There’s been a lot of turmoil in the online-media world over the past few months, what with Gigaom shutting down (and then apparently being re-born), Re/code being acquired by Vox and The Huffington Post and TechCrunch now owned by Verizon. Part of what led Re/code’s founders to seek shelter was an awareness of the increasing stakes in the publishing business, where even 6 million unique visitors a month — the number Gigaom had before it shut down — isn’t enough to guarantee success.
So where then does that leave Fusion, the ambitious joint effort from Disney/ABC and Univision? So far, the media company has spent tens of millions over the past year, in part on hiring a team of star writers, but appears to have very little to show for it.
According to a leaked screenshot of Fusion’s web traffic that was posted by Gawker, the site had less than 35 readers looking at its top story on a recent day.
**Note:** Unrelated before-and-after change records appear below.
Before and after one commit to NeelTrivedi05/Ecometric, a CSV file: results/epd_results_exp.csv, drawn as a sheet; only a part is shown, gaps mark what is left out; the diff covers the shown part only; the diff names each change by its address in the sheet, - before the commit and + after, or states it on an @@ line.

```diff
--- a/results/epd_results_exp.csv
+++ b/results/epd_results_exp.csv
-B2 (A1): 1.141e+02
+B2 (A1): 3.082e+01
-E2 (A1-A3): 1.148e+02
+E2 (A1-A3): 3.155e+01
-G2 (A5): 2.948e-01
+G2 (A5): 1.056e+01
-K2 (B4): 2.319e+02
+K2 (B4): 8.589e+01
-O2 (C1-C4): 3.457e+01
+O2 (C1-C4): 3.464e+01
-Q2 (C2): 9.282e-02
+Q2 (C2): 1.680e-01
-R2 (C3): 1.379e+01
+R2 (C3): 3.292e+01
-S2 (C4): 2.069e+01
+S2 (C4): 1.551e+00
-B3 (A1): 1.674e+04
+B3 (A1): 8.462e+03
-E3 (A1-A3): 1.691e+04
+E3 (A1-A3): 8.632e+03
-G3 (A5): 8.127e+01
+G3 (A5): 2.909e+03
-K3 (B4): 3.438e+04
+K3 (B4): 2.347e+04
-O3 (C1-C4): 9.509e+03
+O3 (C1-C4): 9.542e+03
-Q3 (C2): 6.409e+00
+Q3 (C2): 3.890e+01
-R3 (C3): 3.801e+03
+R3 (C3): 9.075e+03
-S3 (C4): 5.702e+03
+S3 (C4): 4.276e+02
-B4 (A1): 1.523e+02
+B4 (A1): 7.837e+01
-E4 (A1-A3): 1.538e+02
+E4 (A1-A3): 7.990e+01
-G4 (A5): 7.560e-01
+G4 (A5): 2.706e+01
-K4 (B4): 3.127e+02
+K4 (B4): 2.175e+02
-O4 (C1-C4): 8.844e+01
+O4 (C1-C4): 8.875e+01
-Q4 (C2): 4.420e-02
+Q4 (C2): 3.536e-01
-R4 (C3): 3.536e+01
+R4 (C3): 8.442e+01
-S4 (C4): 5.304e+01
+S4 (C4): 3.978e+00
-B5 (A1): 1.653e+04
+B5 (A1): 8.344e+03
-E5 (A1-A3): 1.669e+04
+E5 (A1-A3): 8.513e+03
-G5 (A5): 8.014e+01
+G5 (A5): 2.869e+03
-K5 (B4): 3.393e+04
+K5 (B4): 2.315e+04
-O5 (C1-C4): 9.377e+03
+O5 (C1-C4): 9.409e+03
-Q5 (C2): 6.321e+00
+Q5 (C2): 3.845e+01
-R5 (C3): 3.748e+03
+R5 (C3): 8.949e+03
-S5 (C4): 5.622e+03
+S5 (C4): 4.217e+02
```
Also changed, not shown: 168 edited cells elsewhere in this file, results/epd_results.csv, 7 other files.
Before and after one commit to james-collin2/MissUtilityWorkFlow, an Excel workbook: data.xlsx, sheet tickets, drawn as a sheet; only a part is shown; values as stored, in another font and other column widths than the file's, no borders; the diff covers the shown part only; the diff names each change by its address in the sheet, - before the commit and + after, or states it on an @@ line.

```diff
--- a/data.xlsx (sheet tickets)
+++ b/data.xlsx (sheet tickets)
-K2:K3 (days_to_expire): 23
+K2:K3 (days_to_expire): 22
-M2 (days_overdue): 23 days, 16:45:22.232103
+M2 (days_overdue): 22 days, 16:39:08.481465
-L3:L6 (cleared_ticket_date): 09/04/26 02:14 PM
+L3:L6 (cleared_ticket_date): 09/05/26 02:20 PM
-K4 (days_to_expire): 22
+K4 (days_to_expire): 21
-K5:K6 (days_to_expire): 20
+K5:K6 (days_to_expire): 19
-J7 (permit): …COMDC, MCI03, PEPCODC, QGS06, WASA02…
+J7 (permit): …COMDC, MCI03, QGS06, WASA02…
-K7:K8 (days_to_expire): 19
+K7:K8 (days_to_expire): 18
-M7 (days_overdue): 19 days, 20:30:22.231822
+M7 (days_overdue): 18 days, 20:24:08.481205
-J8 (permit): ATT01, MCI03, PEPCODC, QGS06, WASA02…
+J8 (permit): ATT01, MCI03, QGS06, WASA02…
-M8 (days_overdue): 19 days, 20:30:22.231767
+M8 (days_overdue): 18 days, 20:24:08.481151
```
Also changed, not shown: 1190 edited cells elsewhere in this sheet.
The screenshot comes from a widely-used analytical tool called Chartbeat, which shows how many readers are on the site at any given moment, and how many are reading each post.
If the screenshot is accurate, then Fusion had less than 700 people on its website reading any of its stories, and the top story — about the dark side of amateur pornography — had just 32 people reading. Many of the top news sites would have 10 or 100 times as many readers for their main story on a given news day. Gawker posted its own Chartbeat graph in the comments below its post, and its Fusion story had more than 1,200 concurrent readers.
Late last year, Fusion seemed full of promise: the company was hiring a number of leading writers and editors, such as former Atlantic editor Alexis Madrigal and former Reuters writer Felix Salmon, and was spending fairly large sums of money in order to do so. It recently got another $30 million in funding from its backers, and now has 250 employees in five offices.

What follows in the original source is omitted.